◆ **WHAT IS NEEDED**:
From the records beneath, determine how many lines contain "space" and report only that figure.

[Web page edit records]
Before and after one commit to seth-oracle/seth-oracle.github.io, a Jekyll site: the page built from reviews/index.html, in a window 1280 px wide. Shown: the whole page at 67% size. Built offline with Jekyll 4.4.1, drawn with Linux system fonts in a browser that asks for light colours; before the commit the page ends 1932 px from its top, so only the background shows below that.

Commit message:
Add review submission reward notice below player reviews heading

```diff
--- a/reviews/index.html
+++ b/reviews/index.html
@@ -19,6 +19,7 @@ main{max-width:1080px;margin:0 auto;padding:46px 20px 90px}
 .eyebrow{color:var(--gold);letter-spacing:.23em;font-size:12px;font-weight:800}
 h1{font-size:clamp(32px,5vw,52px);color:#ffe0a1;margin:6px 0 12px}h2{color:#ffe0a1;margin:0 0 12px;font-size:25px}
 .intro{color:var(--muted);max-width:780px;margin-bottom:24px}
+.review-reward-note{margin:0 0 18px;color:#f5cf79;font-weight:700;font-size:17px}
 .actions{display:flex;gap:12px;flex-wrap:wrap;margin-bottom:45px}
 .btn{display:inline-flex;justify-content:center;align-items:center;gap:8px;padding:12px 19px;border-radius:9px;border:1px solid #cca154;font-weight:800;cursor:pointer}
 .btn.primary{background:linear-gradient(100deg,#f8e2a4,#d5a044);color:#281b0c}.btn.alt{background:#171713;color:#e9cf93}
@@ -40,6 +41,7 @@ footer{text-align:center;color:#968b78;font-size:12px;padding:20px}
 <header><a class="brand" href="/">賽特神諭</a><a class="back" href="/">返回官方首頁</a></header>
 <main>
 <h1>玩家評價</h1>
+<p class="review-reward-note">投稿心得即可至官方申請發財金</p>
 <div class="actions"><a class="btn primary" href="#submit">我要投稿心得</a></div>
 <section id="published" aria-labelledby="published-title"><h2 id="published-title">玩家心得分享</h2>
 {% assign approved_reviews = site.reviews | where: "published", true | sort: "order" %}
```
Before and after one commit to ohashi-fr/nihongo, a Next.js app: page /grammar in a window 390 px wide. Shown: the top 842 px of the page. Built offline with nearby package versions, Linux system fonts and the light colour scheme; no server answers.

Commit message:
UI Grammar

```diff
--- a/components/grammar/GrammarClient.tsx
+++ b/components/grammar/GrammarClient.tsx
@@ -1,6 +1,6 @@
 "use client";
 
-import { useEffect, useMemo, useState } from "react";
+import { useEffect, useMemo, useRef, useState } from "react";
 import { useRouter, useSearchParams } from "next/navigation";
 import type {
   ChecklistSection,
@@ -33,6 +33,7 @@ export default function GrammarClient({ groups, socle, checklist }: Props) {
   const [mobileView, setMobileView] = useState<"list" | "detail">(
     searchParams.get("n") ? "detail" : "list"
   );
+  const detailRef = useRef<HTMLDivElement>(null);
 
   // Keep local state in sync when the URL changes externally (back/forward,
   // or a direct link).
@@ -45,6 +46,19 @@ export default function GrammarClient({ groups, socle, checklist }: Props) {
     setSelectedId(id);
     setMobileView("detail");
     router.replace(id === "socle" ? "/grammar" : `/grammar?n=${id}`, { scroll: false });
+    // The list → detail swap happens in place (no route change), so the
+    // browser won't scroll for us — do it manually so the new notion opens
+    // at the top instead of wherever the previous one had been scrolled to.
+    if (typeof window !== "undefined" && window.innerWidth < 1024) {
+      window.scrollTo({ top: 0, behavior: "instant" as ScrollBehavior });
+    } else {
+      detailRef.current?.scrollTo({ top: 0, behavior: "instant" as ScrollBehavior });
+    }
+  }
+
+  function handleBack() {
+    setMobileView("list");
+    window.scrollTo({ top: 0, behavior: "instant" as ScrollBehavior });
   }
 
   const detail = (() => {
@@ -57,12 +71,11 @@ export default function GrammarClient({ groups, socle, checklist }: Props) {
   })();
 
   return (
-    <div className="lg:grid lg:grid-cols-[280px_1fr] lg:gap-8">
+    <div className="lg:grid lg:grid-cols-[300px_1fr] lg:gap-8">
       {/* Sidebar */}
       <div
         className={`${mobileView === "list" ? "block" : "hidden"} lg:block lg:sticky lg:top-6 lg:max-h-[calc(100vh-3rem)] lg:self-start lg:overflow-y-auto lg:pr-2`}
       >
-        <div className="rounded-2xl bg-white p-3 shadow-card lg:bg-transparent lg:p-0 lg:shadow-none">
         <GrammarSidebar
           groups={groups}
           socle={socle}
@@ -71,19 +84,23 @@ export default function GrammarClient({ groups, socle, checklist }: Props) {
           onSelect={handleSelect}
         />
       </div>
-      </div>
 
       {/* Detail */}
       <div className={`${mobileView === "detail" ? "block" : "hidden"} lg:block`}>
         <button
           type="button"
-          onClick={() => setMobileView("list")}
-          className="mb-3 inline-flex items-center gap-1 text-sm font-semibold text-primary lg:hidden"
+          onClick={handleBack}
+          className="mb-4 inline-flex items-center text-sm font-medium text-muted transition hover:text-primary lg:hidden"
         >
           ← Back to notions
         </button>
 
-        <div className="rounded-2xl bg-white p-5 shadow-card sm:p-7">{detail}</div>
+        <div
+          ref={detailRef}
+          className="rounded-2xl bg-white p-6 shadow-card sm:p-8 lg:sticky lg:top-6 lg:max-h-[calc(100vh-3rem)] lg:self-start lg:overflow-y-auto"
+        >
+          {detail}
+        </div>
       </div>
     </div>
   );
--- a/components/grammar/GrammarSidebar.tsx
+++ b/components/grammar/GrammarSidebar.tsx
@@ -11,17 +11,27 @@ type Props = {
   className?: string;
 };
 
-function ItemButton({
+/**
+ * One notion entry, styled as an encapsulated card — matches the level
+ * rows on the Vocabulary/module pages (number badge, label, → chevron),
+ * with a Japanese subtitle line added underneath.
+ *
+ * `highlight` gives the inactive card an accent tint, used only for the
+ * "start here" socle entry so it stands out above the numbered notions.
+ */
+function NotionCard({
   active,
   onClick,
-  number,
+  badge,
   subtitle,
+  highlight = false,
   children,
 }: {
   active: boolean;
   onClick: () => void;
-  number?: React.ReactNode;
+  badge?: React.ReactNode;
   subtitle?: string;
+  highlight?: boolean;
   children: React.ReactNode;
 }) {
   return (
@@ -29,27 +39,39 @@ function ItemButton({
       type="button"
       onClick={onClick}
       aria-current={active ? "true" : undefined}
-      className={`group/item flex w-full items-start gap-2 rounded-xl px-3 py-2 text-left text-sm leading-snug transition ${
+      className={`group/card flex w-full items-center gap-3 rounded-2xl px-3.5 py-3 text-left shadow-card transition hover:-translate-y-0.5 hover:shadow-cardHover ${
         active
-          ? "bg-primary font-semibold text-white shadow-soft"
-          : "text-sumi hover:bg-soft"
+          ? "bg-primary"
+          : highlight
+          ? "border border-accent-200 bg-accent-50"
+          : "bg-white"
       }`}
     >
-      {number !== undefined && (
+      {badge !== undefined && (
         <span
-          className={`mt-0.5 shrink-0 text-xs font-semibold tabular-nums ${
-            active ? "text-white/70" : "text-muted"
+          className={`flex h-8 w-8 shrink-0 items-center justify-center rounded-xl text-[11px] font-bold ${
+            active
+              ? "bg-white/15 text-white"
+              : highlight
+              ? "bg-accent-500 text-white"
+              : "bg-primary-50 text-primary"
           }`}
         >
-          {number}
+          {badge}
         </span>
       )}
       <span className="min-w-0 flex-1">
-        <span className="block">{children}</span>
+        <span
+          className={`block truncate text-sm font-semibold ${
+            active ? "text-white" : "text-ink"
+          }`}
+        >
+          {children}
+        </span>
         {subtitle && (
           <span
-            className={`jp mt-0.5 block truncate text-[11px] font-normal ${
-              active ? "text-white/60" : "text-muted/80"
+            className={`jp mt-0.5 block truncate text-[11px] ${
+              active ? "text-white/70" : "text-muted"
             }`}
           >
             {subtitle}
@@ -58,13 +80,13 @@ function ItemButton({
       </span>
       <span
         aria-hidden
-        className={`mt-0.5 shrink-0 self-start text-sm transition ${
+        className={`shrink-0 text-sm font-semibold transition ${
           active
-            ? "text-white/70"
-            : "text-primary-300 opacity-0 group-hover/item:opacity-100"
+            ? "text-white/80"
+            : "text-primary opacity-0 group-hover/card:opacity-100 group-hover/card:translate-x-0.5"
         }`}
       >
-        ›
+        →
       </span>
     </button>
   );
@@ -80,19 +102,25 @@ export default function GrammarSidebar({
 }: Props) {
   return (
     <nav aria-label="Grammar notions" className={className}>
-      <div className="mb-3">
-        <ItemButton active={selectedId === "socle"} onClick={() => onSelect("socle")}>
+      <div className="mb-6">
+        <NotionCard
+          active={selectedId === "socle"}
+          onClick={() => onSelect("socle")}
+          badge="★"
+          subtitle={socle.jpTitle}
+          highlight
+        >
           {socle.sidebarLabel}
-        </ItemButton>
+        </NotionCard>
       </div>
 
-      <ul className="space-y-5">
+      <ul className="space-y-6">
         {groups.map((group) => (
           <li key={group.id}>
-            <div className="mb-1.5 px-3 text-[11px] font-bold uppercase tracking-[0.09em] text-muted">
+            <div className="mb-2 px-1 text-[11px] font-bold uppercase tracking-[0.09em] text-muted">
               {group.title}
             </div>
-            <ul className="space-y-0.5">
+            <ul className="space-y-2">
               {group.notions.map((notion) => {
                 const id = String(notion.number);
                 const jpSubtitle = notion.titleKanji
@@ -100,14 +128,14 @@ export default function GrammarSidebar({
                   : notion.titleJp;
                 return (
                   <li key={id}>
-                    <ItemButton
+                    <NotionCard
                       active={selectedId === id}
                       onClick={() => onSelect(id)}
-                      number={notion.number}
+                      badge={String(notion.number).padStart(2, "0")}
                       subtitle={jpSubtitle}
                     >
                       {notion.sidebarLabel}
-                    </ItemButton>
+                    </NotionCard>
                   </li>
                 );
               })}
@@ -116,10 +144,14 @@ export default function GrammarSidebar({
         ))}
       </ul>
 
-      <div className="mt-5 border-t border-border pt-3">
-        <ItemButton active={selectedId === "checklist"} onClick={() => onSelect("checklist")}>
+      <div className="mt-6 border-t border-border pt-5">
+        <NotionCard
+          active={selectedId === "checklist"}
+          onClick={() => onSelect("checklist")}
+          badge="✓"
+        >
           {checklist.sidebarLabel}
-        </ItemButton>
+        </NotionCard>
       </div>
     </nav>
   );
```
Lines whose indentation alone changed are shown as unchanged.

◆ **FINISHED TASK**:
4